low

low
A region of relatively low pressure depicted by more or less circular and concentric isobars surrounding the center where the pressure is the lowest. The size of the low circulation may be as few as tens of yards (meters) as in a tornado, or it may be a few hundred miles (kilometers) as in a cyclone. A low is the first stage of a developing weather system. With deepening of the system, it becomes a depression, and, with further growth, it can form into a cyclone. In a low, the associated winds are up to 17 knots; in a depression, the speeds are from 17 to 27 knots; and, in a deep depression, they are up to 33 knots.
References in classic literature ?
He sat his mount as we sit a horse, grasping the animal's barrel with his lower limbs, while the hands of his two right arms held his immense spear low at the side of his mount; his two left arms were outstretched laterally to help preserve his balance, the thing he rode having neither bridle or reins of any description for guidance.
They were conversing together in low tones, and gesticulating and pointing toward me.
"'Tis some creature of the forest prowling around us in quest of food," he said, in a whisper, as soon as the low, and apparently distant sounds, which had startled the Mohicans, reached his own ears.
Low growls and angry snarls assailed our ears on every side as we hastened on and one by one the ferocious creatures answered the call of their mistress.
Tarzan made no articulate reply; but the two there with him heard a low growl break from those firm lips--a growl that sent a shudder through the frame of the girl and brought a pallor to the red face of the Hun and his hand to his pistol but even as he drew his weapon it was wrested from him and hurled through the blind and window to the yard beyond.

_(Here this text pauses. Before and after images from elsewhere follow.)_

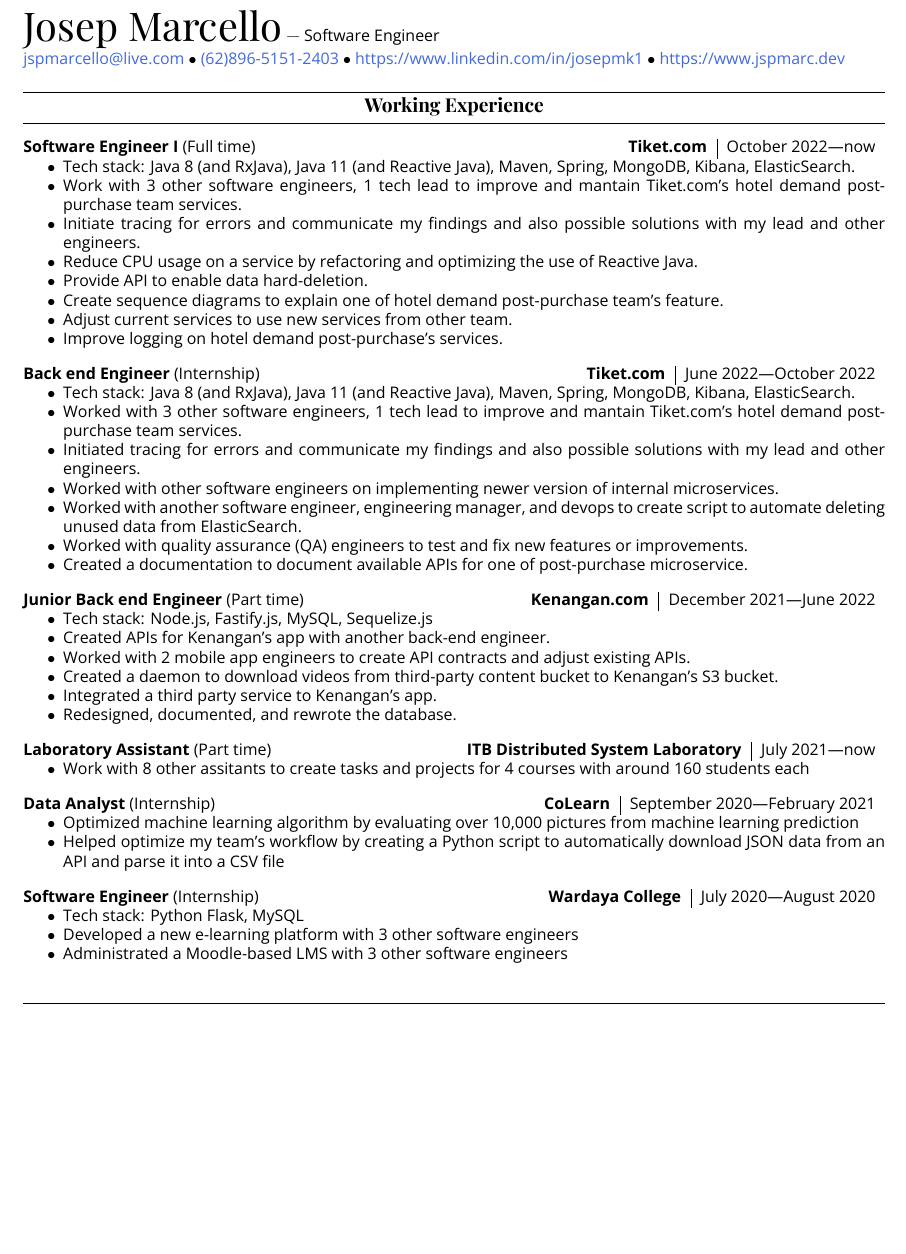
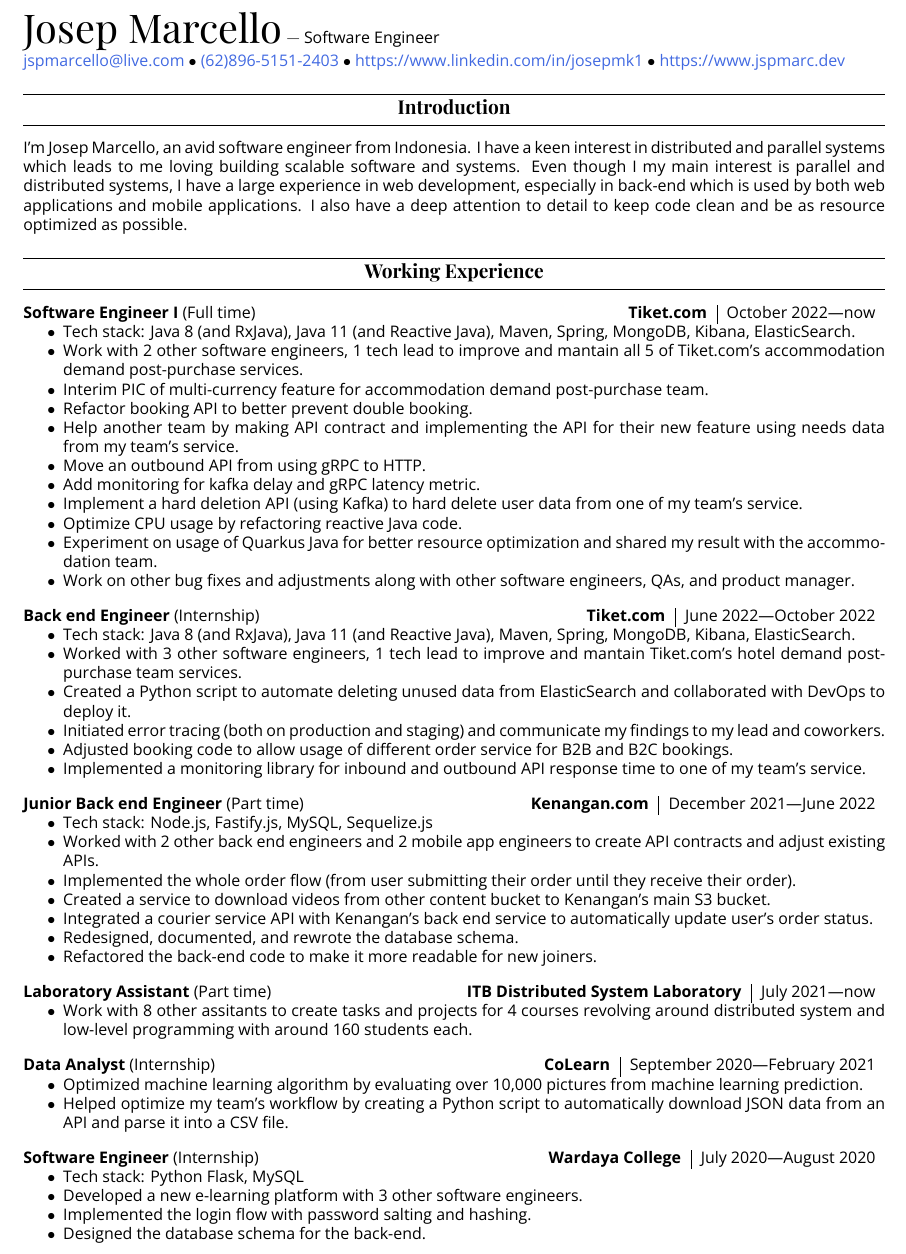
Before and after one commit to jspmarc/resume, a LaTeX CV (resume.tex): part of page 1 of 2, cut so that both start at the same text, the shorter picture padded with empty space. The pictures show the PDF file resume.pdf that the author committed with the source.

Commit message:
update work experience and finished courses

```diff
--- a/resume.tex
+++ b/resume.tex
@@ -131,6 +126,14 @@
 
 \maketitle
 
+\section{Introduction}
+
+I'm Josep Marcello, an avid software engineer from Indonesia. I have a keen interest in distributed
+and parallel systems which leads to me loving building scalable software and systems. Even though I
+my main interest is parallel and distributed systems, I have a large experience in web development,
+especially in back-end which is used by both web applications and mobile applications. I also have
+a deep attention to detail to keep code clean and be as resource optimized as possible.
+
 \section{Working Experience}
 
 \workExp
@@ -143,17 +146,22 @@
         \begin{itemize}
             \item Tech stack: Java 8 (and RxJava), Java 11 (and Reactive Java), Maven, Spring,
                 MongoDB, Kibana, ElasticSearch.
-            \item Work with 3 other software engineers, 1 tech lead to improve and mantain
-                Tiket.com's hotel demand post-purchase team services.
-            \item Initiate tracing for errors and communicate my findings and also possible
-                solutions with my lead and other engineers.
-            \item Reduce CPU usage on a service by refactoring and optimizing the use of Reactive
-                Java.
-            \item Provide API to enable data hard-deletion.
-            \item Create sequence diagrams to explain one of hotel demand post-purchase team's
-                feature.
-            \item Adjust current services to use new services from other team.
-            \item Improve logging on hotel demand post-purchase's services.
+            \item Work with 2 other software engineers, 1 tech lead to improve and mantain
+                all 5 of Tiket.com's accommodation demand post-purchase services.
+            \item Interim PIC of multi-currency feature for accommodation demand post-purchase
+                team.
+            \item Refactor booking API to better prevent double booking.
+            \item Help another team by making API contract and implementing the API for their new
+                feature using needs data from my team’s service.
+            \item Move an outbound API from using gRPC to HTTP.
+            \item Add monitoring for kafka delay and gRPC latency metric.
+            \item Implement a hard deletion API (using Kafka) to hard delete user data from one of
+                my team’s service.
+            \item Optimize CPU usage by refactoring reactive Java code.
+            \item Experiment on usage of Quarkus Java for better resource optimization and shared
+                my result with the accommodation team.
+            \item Work on other bug fixes and adjustments along with other software engineers,
+                QAs, and product manager.
         \end{itemize}
     }
 
@@ -169,16 +177,14 @@
                 MongoDB, Kibana, ElasticSearch.
             \item Worked with 3 other software engineers, 1 tech lead to improve and mantain
                 Tiket.com's hotel demand post-purchase team services.
-            \item Initiated tracing for errors and communicate my findings and also possible
-                solutions with my lead and other engineers.
-            \item Worked with other software engineers on implementing newer version of internal
-                microservices.
-            \item Worked with another software engineer, engineering manager, and devops to create
-                script to automate deleting unused data from ElasticSearch.
-            \item Worked with quality assurance (QA) engineers to test and fix new features or
-                improvements.
-            \item Created a documentation to document available APIs for one of post-purchase
-                microservice.
+            \item Created a Python script to automate deleting unused data from ElasticSearch and
+                collaborated with DevOps to deploy it.
+            \item Initiated error tracing (both on production and staging) and communicate my
+                findings to my lead and coworkers.
+            \item Adjusted booking code to allow usage of different order service for B2B and B2C
+                bookings.
+            \item Implemented a monitoring library for inbound and outbound API response time to
+                one of my team’s service.
         \end{itemize}
     }
 
@@ -191,13 +197,16 @@
     {
         \begin{itemize}
             \item Tech stack: Node.js, Fastify.js, MySQL, Sequelize.js
-            \item Created APIs for Kenangan's app with another back-end engineer.
-            \item Worked with 2 mobile app engineers to create API contracts and adjust existing
-                APIs.
-            \item Created a daemon to download videos from third-party content bucket to Kenangan's
-                S3 bucket.
-            \item Integrated a third party service to Kenangan's app.
-            \item Redesigned, documented, and rewrote the database.
+            \item Worked with 2 other back end engineers and 2 mobile app engineers to create API
+                contracts and adjust existing APIs.
+            \item Implemented the whole order flow (from user submitting their order until they
+                receive their order).
+            \item Created a service to download videos from other content bucket to Kenangan's
+                main S3 bucket.
+            \item Integrated a courier service API with Kenangan’s back end service to
+                automatically update user’s order status.
+            \item Redesigned, documented, and rewrote the database schema.
+            \item Refactored the back-end code to make it more readable for new joiners.
         \end{itemize}
     }
 
@@ -209,8 +218,8 @@
     {Laboratory Assistant}
     {
         \begin{itemize}
-            \item Work with 8 other assitants to create tasks and projects for 4 courses with
-                around 160 students each
+            \item Work with 8 other assitants to create tasks and projects for 4 courses revolving
+                around distributed system and low-level programming with around 160 students each.
         \end{itemize}
     }
 
@@ -238,8 +247,9 @@
     {
         \begin{itemize}
             \item Tech stack: Python Flask, MySQL
-            \item Developed a new e-learning platform with 3 other software engineers
-            \item Administrated a Moodle-based LMS with 3 other software engineers
+            \item Developed a new e-learning platform with 3 other software engineers.
+            \item Implemented the login flow with password salting and hashing.
+            \item Designed the database schema for the back-end.
         \end{itemize}
     }
 
```
Also changed, not shown: resume.pdf, resume.tex (37 more changed lines).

With a distinct catch in her breath, her voice sounded low and timid.
As the party was about to leave the table, they were approached by a tall, dignified Spaniard who bowed low, rather exaggeratedly low, Ned thought, and addressed them in fairly good English.
A beautiful air ran through the music, without ceasing, sometimes loud and strong, sometimes so soft that it could hardly be distinguished--but it was always there; it swung grandly along through the shrill whistling of the storm-wind, the rattling patter of the rain, and the boom and crash of the thunder; it wound soft and low through the lesser sounds, the distant ones, such as the throbbing of the convent bell, the melodious winding of the hunter's horn, the distressed bayings of his dogs, and the solemn chanting of the monks; it rose again, with a jubilant ring, and mingled itself with the country songs and dances of the peasants assembled in the convent hall to cheer up the rescued huntsman while he ate his supper.
A long, low shed showed ahead, grass-walled and grass-thatched, and it was from here that the noise proceeded.
At last she was able to take her eyes from the surf and gaze at the sea-horizon of deepest peacock-blue and piled with cloud-masses, at the curve of the beach south to the jagged point of rocks, and at the rugged blue mountains seen across soft low hills, landward, up Carmel Valley.
The brightest light in the sky was Venus, that swung low in the east.
The first stall was a large square one, shut in behind with a wooden gate; the others were common stalls, good stalls, but not nearly so large; it had a low rack for hay and a low manger for corn; it was called a loose box, because the horse that was put into it was not tied up, but left loose, to do as he liked.